Among the entries below, find every line that contains the string "columns", then copy it.

• • • • • • •

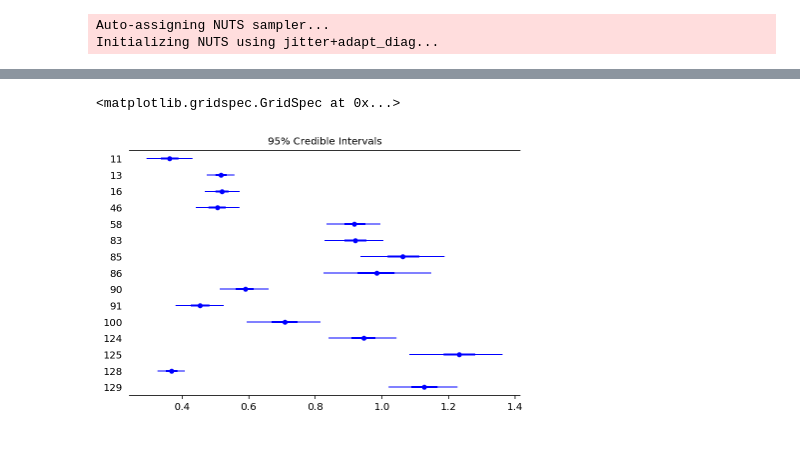
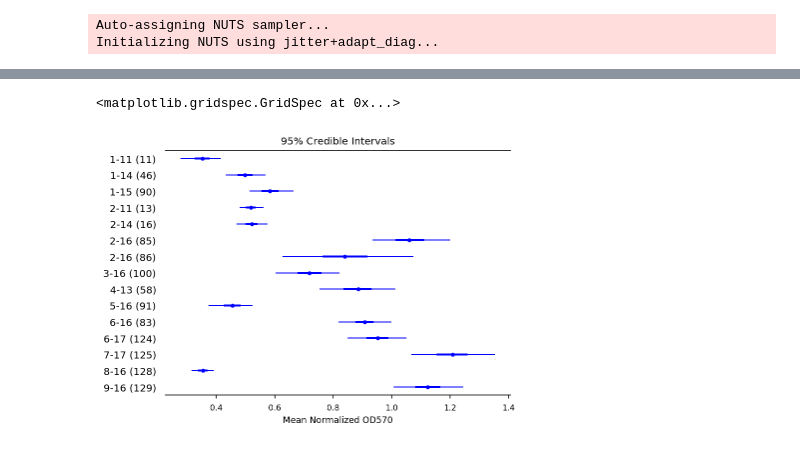
Before and after one commit to afcarl/mia-stats, a Jupyter notebook: biofilm/20180201-analysis.ipynb, the cells around one changed output, grey strips where cells are left out. Drawn from its saved outputs; the diff is of its cells as text; code cells hidden in the pictures.

Commit message:
remade figure with appropriate legends and archived for Zenodo release

```diff
--- a/biofilm/20180201-analysis.ipynb
+++ b/biofilm/20180201-analysis.ipynb
@@ -5,7 +5,9 @@ import pymc3 as pm
 from datetime import datetime, date
 import janitor as jn
 import humanize
+import seaborn as sns
 
+sns.set_context('paper')
 %load_ext autoreload
 %autoreload 2
 %matplotlib inline
@@ -17,23 +16,28 @@ The autoreload extension is already loaded. To reload it, use:
 # Data Cleaning
 # %%
 data = pd.read_csv('biofilm_2018_all.csv')
-
+# data.columns
 # Standard Janitor routines.
 data = (jn.DataFrame(data)
         .clean_names()
         .remove_empty()
-        .rename_column('is_contaminated?', 'is_contaminated')
-        .fill_empty('is_contaminated', 0))
+        .rename_column('is_contaminated_', 'is_contaminated')
+        .fill_empty('is_contaminated', 0)
+       )
+data.columns
 data = data[data['is_contaminated'] == 0]
 # Add a date column.
 data['date'] = pd.to_datetime(data[['year', 'month', 'day']])
 data['date_humanized'] = data['date'].apply(lambda x: humanize.naturaldate(x))
+data['Date'] = data['date_humanized']
 
 # Get 3 columns of coded categoricals for ease of use with PyMC3.
+data['isolate_macaque'] = [f'{m} ({i})' for i, m in zip(data.isolate, data.macaque_id)]
 data['date_coded'] = pd.Categorical(data['date']).codes
 data['isolate_coded'] = pd.Categorical(data['isolate']).codes
+data['isolate_macaque_coded'] = pd.Categorical(data['isolate_macaque']).codes
 data['st_coded'] = pd.Categorical(data['st']).codes
-
+data['macaque'] = data['macaque_id'].str.split('-').str[0]
 # View a sample of columns
 data.shape
 # %% [output]
@@ -66,14 +82,11 @@ sorted(set(data['date']))
  Timestamp('2018-03-09 00:00:00')]
 # %%
 with pm.Model() as all_model:
-    data['isolate_coded'] = pd.Categorical(data['isolate']).codes
-    shape = len(set(data['isolate_coded']))
-    print(shape)
-    mu_all = pm.Normal('mu_all', mu=0, sd=100, shape=(shape,))
-    sd_all = pm.HalfCauchy('sd_all', beta=1, shape=(shape,))
+    shape = len(set(data['isolate_macaque_coded']))
+
+    BoundNormal = pm.Bound(pm.Normal, lower=0)
+    mu_all = BoundNormal('mu_all', mu=0, sd=100, shape=(shape,))[data['isolate_macaque_coded']]
+    sd_all = pm.HalfCauchy('sd_all', beta=1, shape=(shape,))[data['isolate_macaque_coded']]
     nu = pm.Exponential('nu', lam=0.5)
 
-    mu = mu_all[data['isolate_coded']]
-    sd = sd_all[data['isolate_coded']]
-
-    like = pm.StudentT('like', mu=mu, sd=sd, nu=nu, observed=data['normalized_od570'])
+    like = pm.StudentT('like', mu=mu_all, sd=sd_all, nu=nu, observed=data['normalized_od570'])
@@ -93,5 +110,8 @@ Initializing NUTS using jitter+adapt_diag...
 # %%
-pm.forestplot(trace, varnames=['mu_all'], ylabels=[str(i) for i in sorted(set(data['isolate']))])
+pm.forestplot(all_trace,
+              varnames=['mu_all'],
+              ylabels=[str(i) for i in sorted(set(data['isolate_macaque']))],
+              xtitle='Mean Normalized OD570')
 # %% [output]
 <matplotlib.gridspec.GridSpec at 0x...>
-[figure, old version]
+[figure, new version]
```
Also changed, not shown: parts of 39 cells of this notebook, 3 other files.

• • • • • • •

# COMPLETED EXERCISE:
+# data.columns
+data.columns
 # Get 3 columns of coded categoricals for ease of use with PyMC3.
 # View a sample of columns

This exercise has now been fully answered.